(Jan. 25, 2012) On the condition of a few measures to mitigate what has become an annual traffic problem, the City Council this week approved a memorandum of understanding with the OC BikeFest, which will return to the resort next Sept 12-15.

The council’s decision was made, apparently, in a closed-door meeting and announced publicly in the council’s open session on Tuesday. The terms of the memorandum were not discussed.

“They [council] have always been concerned about the crowds and the noise, because, naturally, they have to look out for the residents,” said festival organizer Cliff Sutherland.

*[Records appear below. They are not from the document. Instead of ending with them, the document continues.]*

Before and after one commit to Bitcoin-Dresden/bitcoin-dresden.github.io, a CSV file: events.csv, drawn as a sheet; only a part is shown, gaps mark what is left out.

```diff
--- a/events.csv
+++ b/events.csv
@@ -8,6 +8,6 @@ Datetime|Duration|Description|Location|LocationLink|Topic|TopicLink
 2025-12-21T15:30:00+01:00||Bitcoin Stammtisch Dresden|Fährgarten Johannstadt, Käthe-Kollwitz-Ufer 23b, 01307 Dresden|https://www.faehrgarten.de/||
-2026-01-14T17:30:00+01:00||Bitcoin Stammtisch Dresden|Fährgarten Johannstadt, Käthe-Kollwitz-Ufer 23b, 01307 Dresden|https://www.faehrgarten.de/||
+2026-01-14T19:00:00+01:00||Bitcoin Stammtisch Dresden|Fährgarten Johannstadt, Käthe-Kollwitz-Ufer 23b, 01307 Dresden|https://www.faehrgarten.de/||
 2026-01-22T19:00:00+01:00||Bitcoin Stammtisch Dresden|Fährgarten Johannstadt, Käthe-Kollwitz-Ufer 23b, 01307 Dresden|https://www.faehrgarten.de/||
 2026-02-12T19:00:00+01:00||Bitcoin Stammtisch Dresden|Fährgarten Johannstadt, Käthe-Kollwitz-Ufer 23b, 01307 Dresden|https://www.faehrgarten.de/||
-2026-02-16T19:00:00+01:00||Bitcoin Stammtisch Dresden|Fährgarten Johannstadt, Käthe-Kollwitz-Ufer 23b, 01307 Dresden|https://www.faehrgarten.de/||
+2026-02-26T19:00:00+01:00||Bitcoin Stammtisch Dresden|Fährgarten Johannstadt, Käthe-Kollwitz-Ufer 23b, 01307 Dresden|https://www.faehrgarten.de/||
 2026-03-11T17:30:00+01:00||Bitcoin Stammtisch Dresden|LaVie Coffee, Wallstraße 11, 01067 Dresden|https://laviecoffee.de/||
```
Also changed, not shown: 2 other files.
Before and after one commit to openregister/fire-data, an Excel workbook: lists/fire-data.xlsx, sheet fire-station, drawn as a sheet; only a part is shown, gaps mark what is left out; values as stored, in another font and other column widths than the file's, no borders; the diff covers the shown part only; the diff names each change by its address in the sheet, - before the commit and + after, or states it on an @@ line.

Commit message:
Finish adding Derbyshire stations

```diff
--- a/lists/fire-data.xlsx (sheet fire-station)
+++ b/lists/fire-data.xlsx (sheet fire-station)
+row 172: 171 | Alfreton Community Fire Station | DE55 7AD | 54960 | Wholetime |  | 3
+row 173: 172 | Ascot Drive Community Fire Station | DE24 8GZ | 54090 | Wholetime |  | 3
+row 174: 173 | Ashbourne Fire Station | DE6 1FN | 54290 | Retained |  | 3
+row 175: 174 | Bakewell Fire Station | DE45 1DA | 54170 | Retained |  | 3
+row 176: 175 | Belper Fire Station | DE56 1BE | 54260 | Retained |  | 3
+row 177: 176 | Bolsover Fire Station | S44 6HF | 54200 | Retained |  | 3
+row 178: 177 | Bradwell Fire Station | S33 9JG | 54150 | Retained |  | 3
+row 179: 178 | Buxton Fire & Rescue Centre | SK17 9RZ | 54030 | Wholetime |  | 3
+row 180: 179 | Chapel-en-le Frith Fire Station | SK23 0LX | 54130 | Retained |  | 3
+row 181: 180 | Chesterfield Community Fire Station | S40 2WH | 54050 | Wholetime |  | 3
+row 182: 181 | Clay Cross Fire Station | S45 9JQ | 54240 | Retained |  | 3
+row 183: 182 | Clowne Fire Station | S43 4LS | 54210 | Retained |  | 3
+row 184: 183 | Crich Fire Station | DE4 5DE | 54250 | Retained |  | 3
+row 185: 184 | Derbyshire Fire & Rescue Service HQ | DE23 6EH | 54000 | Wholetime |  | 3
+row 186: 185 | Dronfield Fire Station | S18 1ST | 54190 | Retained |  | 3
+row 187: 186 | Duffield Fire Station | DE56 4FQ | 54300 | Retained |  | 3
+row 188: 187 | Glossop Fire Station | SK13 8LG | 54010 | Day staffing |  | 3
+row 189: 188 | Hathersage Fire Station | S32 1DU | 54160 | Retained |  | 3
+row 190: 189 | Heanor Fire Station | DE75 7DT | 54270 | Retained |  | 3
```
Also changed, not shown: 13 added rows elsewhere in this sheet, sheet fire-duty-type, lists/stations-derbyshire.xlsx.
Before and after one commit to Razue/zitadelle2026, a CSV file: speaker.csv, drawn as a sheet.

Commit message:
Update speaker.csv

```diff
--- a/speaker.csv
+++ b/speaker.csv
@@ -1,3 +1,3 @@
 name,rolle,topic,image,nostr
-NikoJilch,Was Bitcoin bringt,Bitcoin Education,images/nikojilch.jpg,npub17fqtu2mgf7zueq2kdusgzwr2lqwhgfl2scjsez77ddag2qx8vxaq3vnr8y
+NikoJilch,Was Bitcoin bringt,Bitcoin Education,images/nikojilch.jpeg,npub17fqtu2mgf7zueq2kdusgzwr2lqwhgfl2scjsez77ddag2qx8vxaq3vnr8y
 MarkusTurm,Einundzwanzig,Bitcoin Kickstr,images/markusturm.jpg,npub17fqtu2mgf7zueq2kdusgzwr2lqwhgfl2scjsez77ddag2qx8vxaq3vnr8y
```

“But I believe what’s happened, after having a solid two-year track record, is that the city’s feeling more comfortable about our management of the event … as well as recognizing the economic impact.”

Differing from its previous iterations, however, all of the festival’s entertainment will take place at the inlet, and the flagship vendors — many of whom bring tractor-trailers full of motorcycles and promotional merchandise — will be concentrated at the convention center.

Formerly, the event’s schedule had featured staggered concerts at both the inlet and convention center, allowing attendees to travel to one right after the other.

“Basically what it did was create traffic issues,” Sutherland said. “We don’t want to put them back on their bikes or in their cars to go down the street another 50 blocks to see the next event.”

Last year, Sutherland said, he left the inlet stage 40 minutes after the headliner – the Charlie Daniels’ Band – had finished its set. Even then, the road was still choked.

“It was two bikes wide all the way to the convention center and it took me another 40 minutes just to get there,” he said.

This year’s main acts will be Jackyl on Thursday, Fog Hat and WAR on Friday, and America and Three Dog Night on Saturday.

Entrance to the convention center vendor area will be free this year, while $25 tickets will still be sold for the inlet attractions and concerts. Those paying, however, will also get a wristband for complimentary bus service, both on the island and from the park-and-ride shuttle in West Ocean City.

Ironically, the goal is to accustom bikers to not riding their motorcycles once they arrive at the event. The idea is to encourage them to take their bikes for off-island sojourns instead, while using public transportation in town.

Anticipating event growth, Sutherland said, “we want to get them acclimated to taking that form of transportation in future years.”

The MOU also solidifies the event’s contribution to the city, to the tune of $110,000 for services rendered, mainly to offset the increased public safety presence as well as increased cleaning efforts by city public works staff.

However, Sutherland will no longer have to put down a $10,000 deposit for use of the venue tents, which the city rents for Sunfest and allows the OC Bike Fest to utilize. The issue caused some confusion last year, when Sutherland was called before the council the week of the event to put up the collateral.

“I do not have to pay the deposit in advance for that any more, but we are still responsible if something would happen to the tents, up to about $10,000,” Sutherland said.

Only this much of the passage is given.